AIM OF THE TASK -> An exact copy of all the data below is needed, without its pictures.

RECORDS FOR THE TASK ->
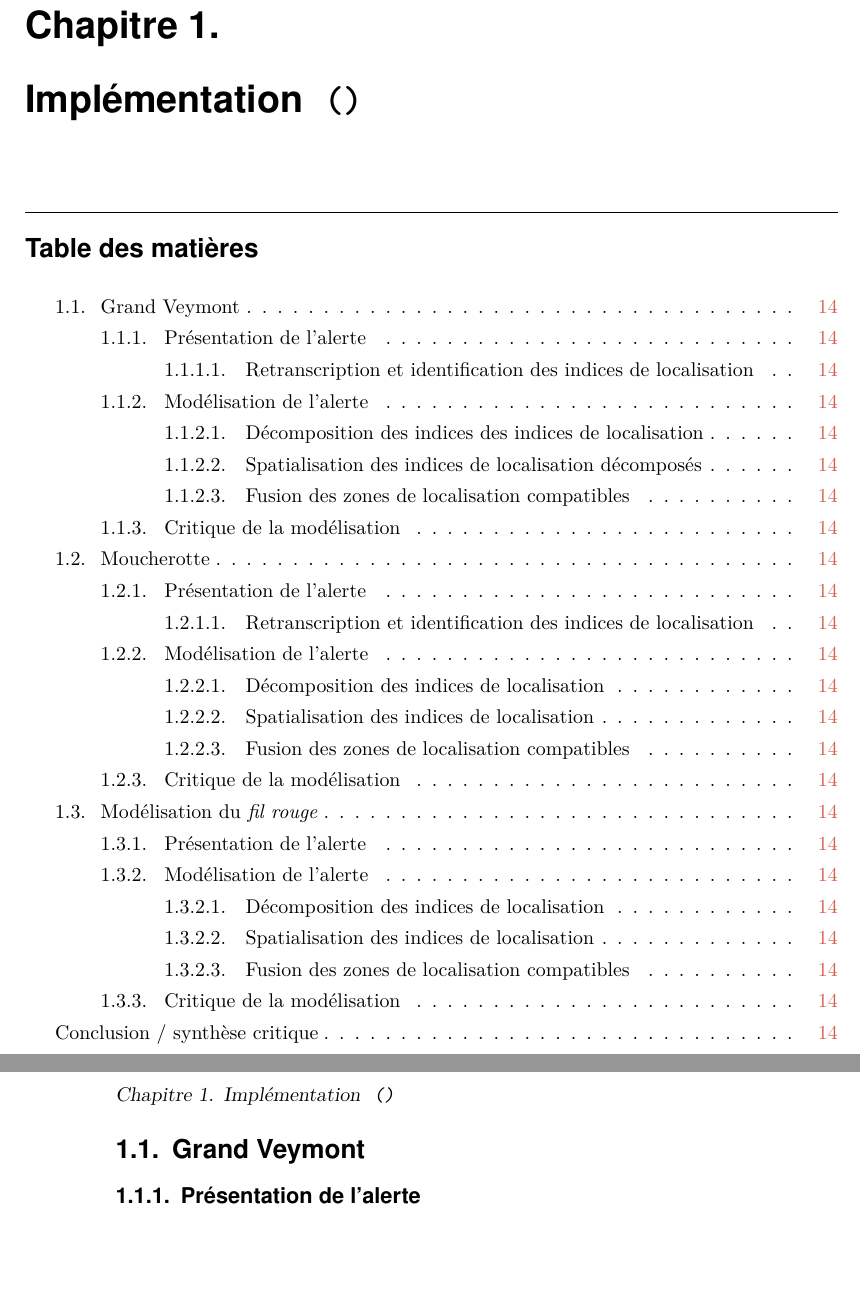
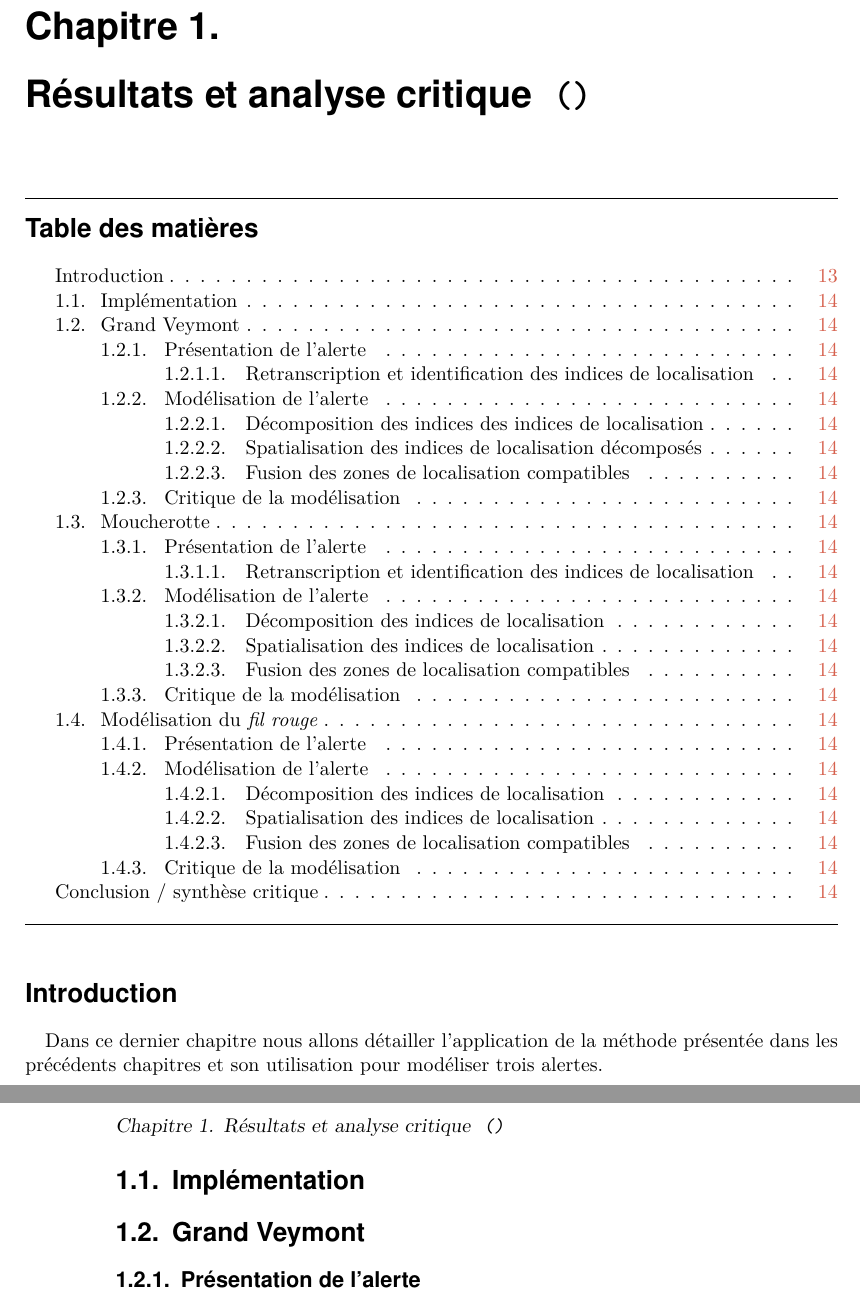
Before and after one commit to MBunel/Manuscrit, a LaTeX book (src/main.tex, which reads src/Corps/Partie3/Chapitre9/plan_chapitre.tex, src/Corps/Partie3/plan_partie.tex): two parts of pages 17 and 18 of 47, joined at a grey line, cut so that both start at the same text, the shorter picture padded with empty space. Compiled offline with LuaLaTeX.

Commit message:
Maj plan

```diff
--- a/src/Corps/Partie3/Chapitre9/plan_chapitre.tex
+++ b/src/Corps/Partie3/Chapitre9/plan_chapitre.tex
@@ -1,5 +1,12 @@
 
 \chaptertoc{}
+
+\addsec{Introduction}
+\subimport{.}{introduction.tex}
+
+\section{Implémentation}
+\label{sec:9-1}
+
 
 \section{Grand Veymont}
 \label{sec:9-1}
--- a/src/Corps/Partie3/plan_partie.tex
+++ b/src/Corps/Partie3/plan_partie.tex
@@ -2,7 +2,7 @@
 \label{part:01_int}
 \subimport{.}{introduction_partie}
 %
-\chapter{Implémentation \chapVers{9}}
+\chapter{Résultats et analyse critique \chapVers{9}}
 \label{chap:09}
 \subimport{Chapitre9/}{plan_chapitre}
 %
```
Also changed, not shown: src/Corps/Partie3/Chapitre9/plan_chapitre.tex (1 more changed lines).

RESULT FOR THIS EXERCISE ->
Before and after one commit to MBunel/Manuscrit, a LaTeX book (src/main.tex, which reads src/Corps/Partie3/Chapitre9/plan_chapitre.tex, src/Corps/Partie3/plan_partie.tex): two parts of pages 17 and 18 of 47, joined at a grey line, cut so that both start at the same text, the shorter picture padded with empty space. Compiled offline with LuaLaTeX.

Commit message:
Maj plan

```diff
--- a/src/Corps/Partie3/Chapitre9/plan_chapitre.tex
+++ b/src/Corps/Partie3/Chapitre9/plan_chapitre.tex
@@ -1,5 +1,12 @@
 
 \chaptertoc{}
+
+\addsec{Introduction}
+\subimport{.}{introduction.tex}
+
+\section{Implémentation}
+\label{sec:9-1}
+
 
 \section{Grand Veymont}
 \label{sec:9-1}
--- a/src/Corps/Partie3/plan_partie.tex
+++ b/src/Corps/Partie3/plan_partie.tex
@@ -2,7 +2,7 @@
 \label{part:01_int}
 \subimport{.}{introduction_partie}
 %
-\chapter{Implémentation \chapVers{9}}
+\chapter{Résultats et analyse critique \chapVers{9}}
 \label{chap:09}
 \subimport{Chapitre9/}{plan_chapitre}
 %
```
Also changed, not shown: src/Corps/Partie3/Chapitre9/plan_chapitre.tex (1 more changed lines).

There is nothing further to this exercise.